Dataset entries START

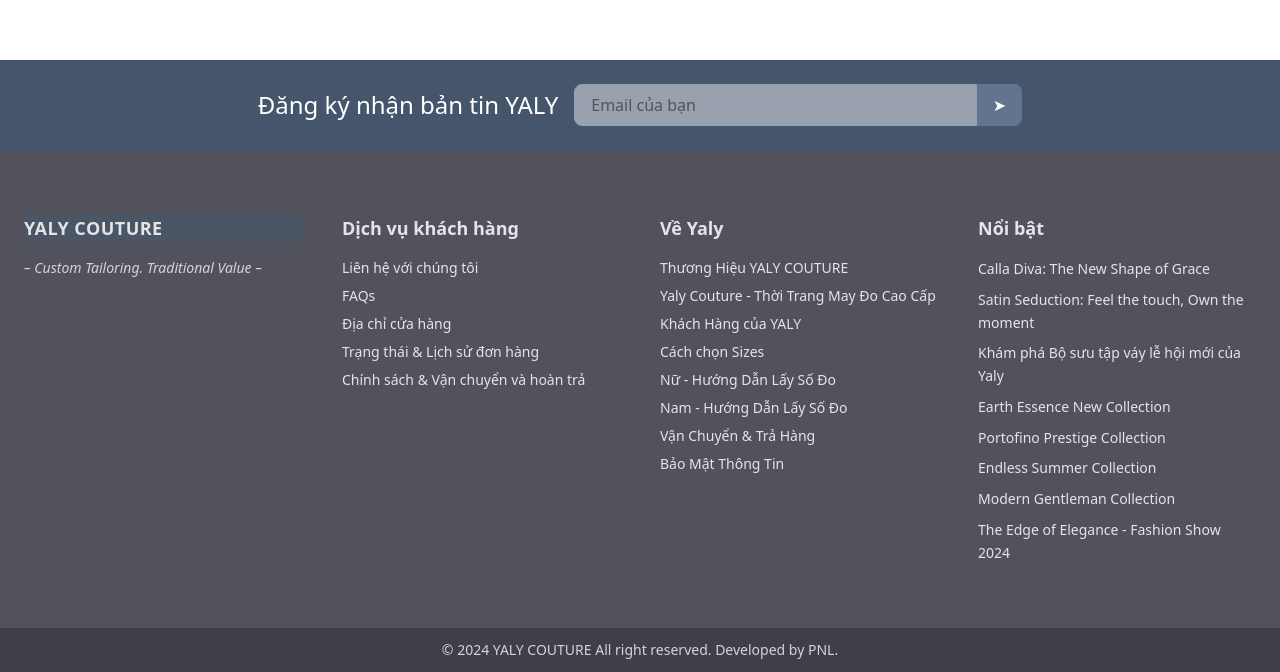
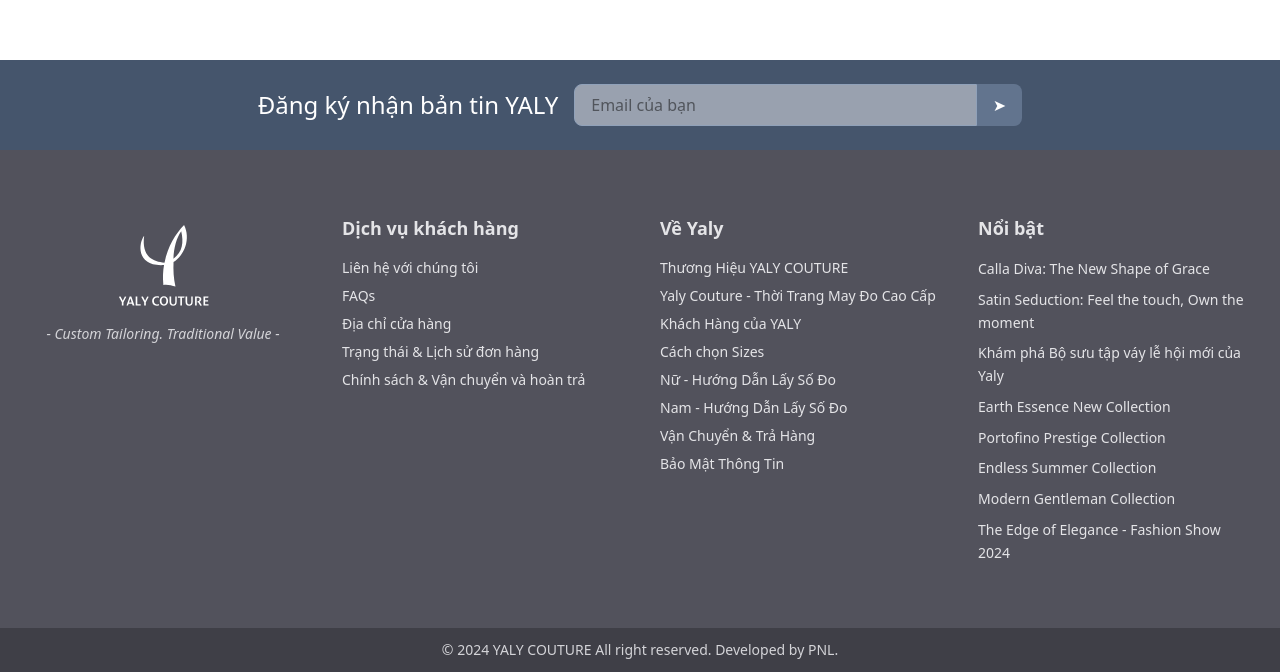
Before and after one commit to DoVanKhoi/clone-yaly, a Next.js app: page /en/about-us in a window 1280 px wide. Shown: the part 893-1565 px from the top of the page. Built offline with nearby package versions, Linux system fonts and the light colour scheme.

Commit message:
Update Footer.tsx

```diff
--- a/src/components/footer/Footer.tsx
+++ b/src/components/footer/Footer.tsx
@@ -1,5 +1,7 @@
 import Link from "next/link";
 import ScrollToTopButton from "../ScrollToTopButton";
+import Image from "next/image";
+import { Logo4 } from "@/public/images";
 
 export default function Footer() {
   return (
@@ -31,20 +33,12 @@
         <div className="max-w-7xl mx-auto px-6 py-16 grid grid-cols-1 md:grid-cols-2 lg:grid-cols-4 gap-10">
           {/* LOGO */}
           <div className="space-y-4">
-            <div className="flex items-center gap-3 bg-gray-600">
-              {/* <Image
-                src="/logo-yaly-white.png" // đổi path logo
-                alt="Yaly Couture"
-                width={60}
-                height={60}
-              /> */}
-              <span className="text-lg font-semibold tracking-wide">
-                YALY COUTURE
-              </span>
+            <div className="flex justify-center gap-3 ">
+              <Image src={Logo4} alt="Yaly Couture" width={100} height={100} />
             </div>
 
-            <p className="italic text-sm text-zinc-300">
-              – Custom Tailoring. Traditional Value –
+            <p className="flex justify-center italic text-sm text-zinc-300">
+              &#x002D; Custom Tailoring. Traditional Value &#x002D;
             </p>
           </div>
 
```
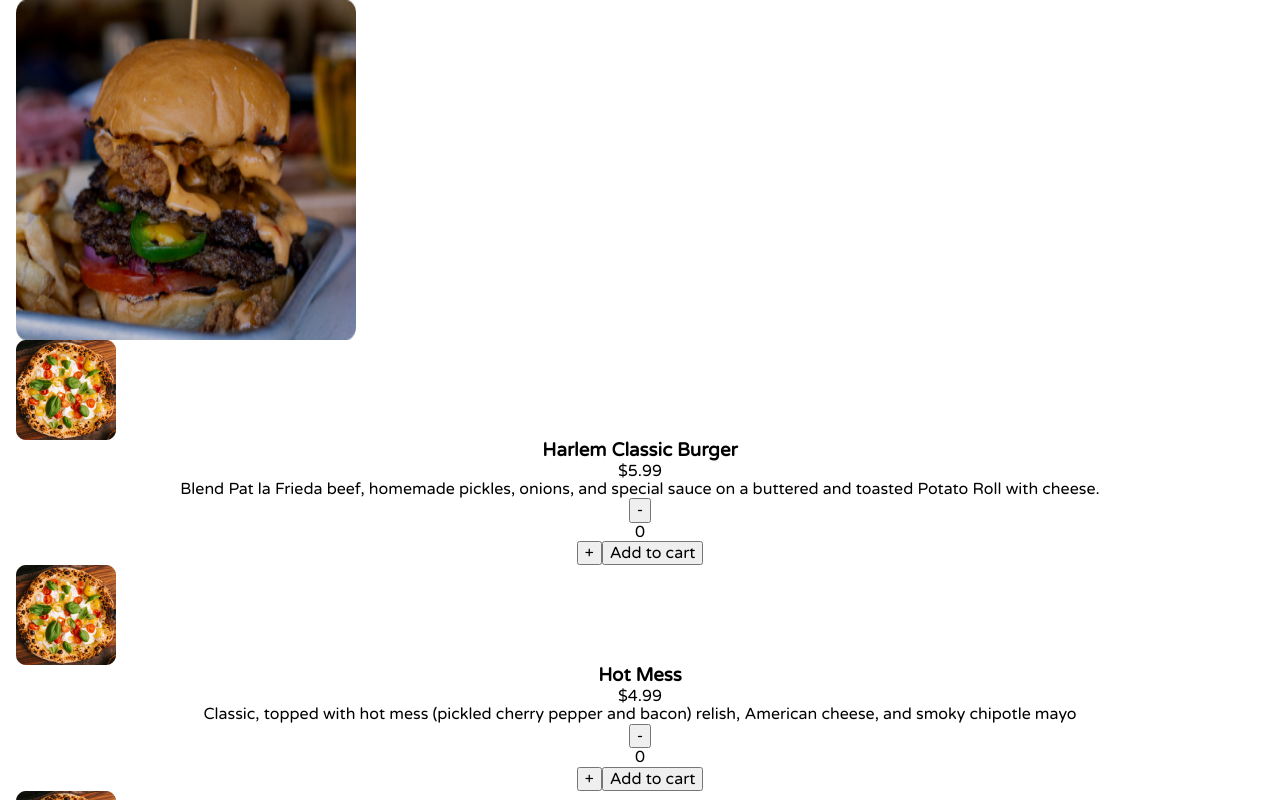
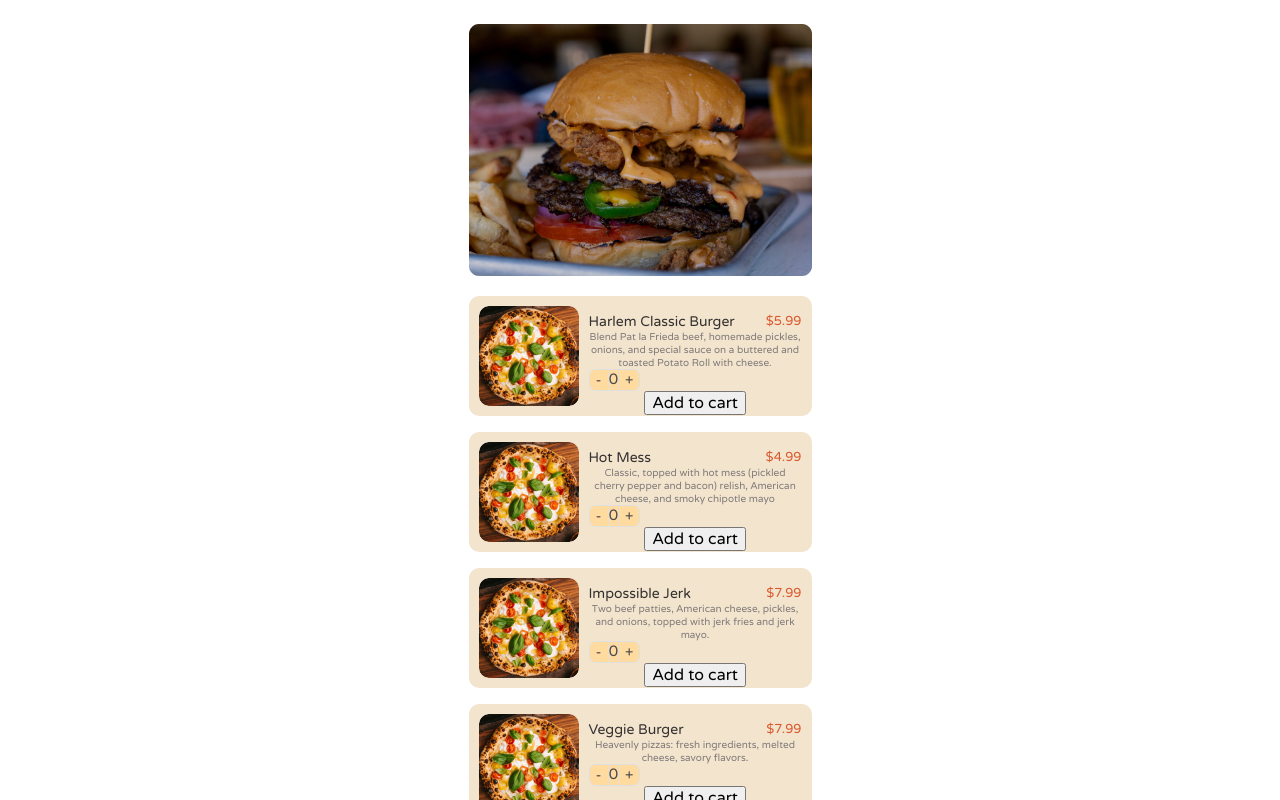
Before and after one commit to cod3provider/sports-bar, a React (Vite) app: page /menu in a window 1280 px wide. Shown: the top 800 px of the page. Built offline with nearby package versions, Linux system fonts and the light colour scheme.

Commit message:
add menuList style + Counter style

```diff
--- a/src/components/Counter/Counter.jsx
+++ b/src/components/Counter/Counter.jsx
@@ -1,4 +1,10 @@
 import { useState } from 'react';
+import {
+  CounterBox,
+  CounterBtnMinus,
+  CounterBtnPlus,
+  CounterRes,
+} from './Counter.styled';
 
 export const Counter = () => {
   const [number, setNumber] = useState(0);
@@ -10,14 +16,14 @@ export const Counter = () => {
   };
 
   return (
-    <>
-      <button type="button" onClick={handleDecrement}>
+    <CounterBox>
+      <CounterBtnMinus type="button" onClick={handleDecrement}>
         -
-      </button>
-      <p>{number}</p>
-      <button type="button" onClick={handleIncrement}>
+      </CounterBtnMinus>
+      <CounterRes>{number}</CounterRes>
+      <CounterBtnPlus type="button" onClick={handleIncrement}>
         +
-      </button>
-    </>
+      </CounterBtnPlus>
+    </CounterBox>
   );
 };
--- a/src/components/Counter/Counter.styled.js
+++ b/src/components/Counter/Counter.styled.js
@@ -0,0 +1,40 @@
+import styled from 'styled-components/macro';
+import Button from '../Button/Button';
+
+export const CounterBox = styled.div`
+  display: flex;
+`;
+
+export const CounterBtnPlus = styled(Button)`
+  border-top-right-radius: 7px;
+  border-bottom-right-radius: 7px;
+  border: 1px solid #e0dfdf;
+  background: #ffdba0;
+
+  color: #4d4b4b;
+  font-family: Varela Round;
+  font-size: 15px;
+  font-style: normal;
+  font-weight: 400;
+  line-height: normal;
+`;
+
+export const CounterBtnMinus = styled(CounterBtnPlus)`
+  border-top-left-radius: 7px;
+  border-bottom-left-radius: 7px;
+  border-top-right-radius: 0;
+  border-bottom-right-radius: 0;
+`;
+
+export const CounterRes = styled.p`
+  border-top: 1px solid #e0dfdf;
+  border-bottom: 1px solid #e0dfdf;
+  background: #ffdba0;
+
+  color: #4d4b4b;
+  font-family: Varela Round;
+  font-size: 15px;
+  font-style: normal;
+  font-weight: 400;
+  line-height: normal;
+`;
--- a/src/components/Menu/Menu.jsx
+++ b/src/components/Menu/Menu.jsx
@@ -1,7 +1,7 @@
 import { useEffect, useState } from 'react';
 
 import { Container } from '../Container/Container.styled';
-import { MenuImg } from './Menu.styled';
+import { CateegoryBox, CategoryItem, MenuImg } from './Menu.styled';
 import Burger from '../../assets/images/menu-section-burger.jpg';
 import Pizza from '../../assets/images/menu-section-pizza.jpg';
 import Salads from '../../assets/images/menu-section-salads.jpg';
@@ -253,17 +253,17 @@ export const Menu = () => {
 
   return (
     <Container>
-      <ul>
+      <CateegoryBox>
         {categories.map(category => (
-          <li key={category}>
+          <CategoryItem key={category}>
             <MenuImg alt={category} src={`${imgName[category]}`} />
             <MenuList
               category={category}
               menuByCategory={menuByCategory(category)}
             />
-          </li>
+          </CategoryItem>
         ))}
-      </ul>
+      </CateegoryBox>
     </Container>
   );
 };
--- a/src/components/Menu/Menu.styled.js
+++ b/src/components/Menu/Menu.styled.js
@@ -1,6 +1,15 @@
 import styled from 'styled-components/macro';
 
+export const CateegoryBox = styled.ul`
+  margin: 0 auto;
+`;
+
+export const CategoryItem = styled.li`
+  padding: 24px 0;
+`;
+
 export const MenuImg = styled.img`
-  width: 340px;
-  height: 340px;
+  margin: 0 auto;
+  width: 343px;
+  height: 252px;
 `;
--- a/src/components/MenuItem/MenuItem.jsx
+++ b/src/components/MenuItem/MenuItem.jsx
@@ -1,24 +1,36 @@
 import PropTypes from 'prop-types';
 import TemplateImg from '../../assets/images/template-img.jpg';
 import { Counter } from '../Counter/Counter';
+import {
+  DescriptionItem,
+  ItemBox,
+  ItemImage,
+  ItemTitle,
+  MenuLi,
+  Price,
+  TitleBox,
+} from './MenuItem.styled';
 
 export const MenuItem = ({
   menu: { description, name, price, img = TemplateImg },
 }) => {
   return (
-    <li>
-      <img src={img} />
-      <div>
-        <h3>{name}</h3>
-        <p>
-          <span>&#36;</span>
-          {price}
-        </p>
-        <p>{description}</p>
+    <MenuLi>
+      <ItemImage src={img} />
+      <ItemBox>
+        <TitleBox>
+          <ItemTitle>{name}</ItemTitle>
+          <Price>
+            <span>&#36;</span>
+            {price}
+          </Price>
+        </TitleBox>
+        <DescriptionItem>{description}</DescriptionItem>
+
         <Counter />
         <button>Add to cart</button>
-      </div>
-    </li>
+      </ItemBox>
+    </MenuLi>
   );
 };
 
--- a/src/components/MenuItem/MenuItem.styled.js
+++ b/src/components/MenuItem/MenuItem.styled.js
@@ -0,0 +1,66 @@
+import styled from 'styled-components/macro';
+import Button from '../Button/Button';
+
+export const MenuLi = styled.li`
+  width: 343px;
+  height: 120px;
+  padding: 0px 10px;
+  border-radius: 10px;
+  background: #f3e5cd;
+  backdrop-filter: blur(2px);
+  display: flex;
+  padding: 10px;
+  margin: 8px auto;
+  /* justify-content: space-between; */
+  /* align-items: center;
+  align-content: center; */
+  /* row-gap: 15px; */
+  /* flex-shrink: 0; */
+  /* flex-wrap: wrap; */
+`;
+
+export const ItemImage = styled.img`
+  width: 100px;
+  height: 100px;
+  border-radius: 10px;
+`;
+
+export const ItemBox = styled.div`
+  margin: 7px 0 7px 10px;
+  width: 100%;
+`;
+
+export const TitleBox = styled.div`
+  display: flex;
+  justify-content: space-between;
+`;
+
+export const ItemTitle = styled.h3`
+  color: #333030;
+  font-family: Varela Round;
+  font-size: 14px;
+  font-style: normal;
+  font-weight: 400;
+  line-height: normal;
+  text-transform: capitalize;
+`;
+
+export const Price = styled.p`
+  color: #da5a30;
+  font-family: Varela Round;
+  font-size: 13px;
+  font-style: normal;
+  font-weight: 400;
+  line-height: normal;
+`;
+
+export const DescriptionItem = styled.p`
+  color: #807a7a;
+  font-family: Varela;
+  font-size: 10px;
+  font-style: normal;
+  font-weight: 400;
+  line-height: normal;
+`;
+
+export const CounterBtnPlus = styled(Button)``;
--- a/src/components/MenuList/MenuList.jsx
+++ b/src/components/MenuList/MenuList.jsx
@@ -1,13 +1,14 @@
 import PropTypes from 'prop-types';
 import { MenuItem } from '../MenuItem/MenuItem';
+import { MenuListBox } from './MenuList.styled';
 
 export const MenuList = ({ menuByCategory }) => {
   return (
-    <ul>
+    <MenuListBox>
       {menuByCategory.map(obj => (
         <MenuItem menu={obj} key={obj.id} />
       ))}
-    </ul>
+    </MenuListBox>
   );
 };
 
--- a/src/components/MenuList/MenuList.styled.js
+++ b/src/components/MenuList/MenuList.styled.js
@@ -0,0 +1,8 @@
+import styled from 'styled-components/macro';
+
+export const MenuListBox = styled.ul`
+  display: flex;
+  flex-direction: column;
+  margin: -8px 0;
+  padding-top: 20px;
+`;
```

Dataset entries END

Exercise details
Search the data above for "italic" and copy every line where it turns up.

Task response
-            <p className="italic text-sm text-zinc-300">
+            <p className="flex justify-center italic text-sm text-zinc-300">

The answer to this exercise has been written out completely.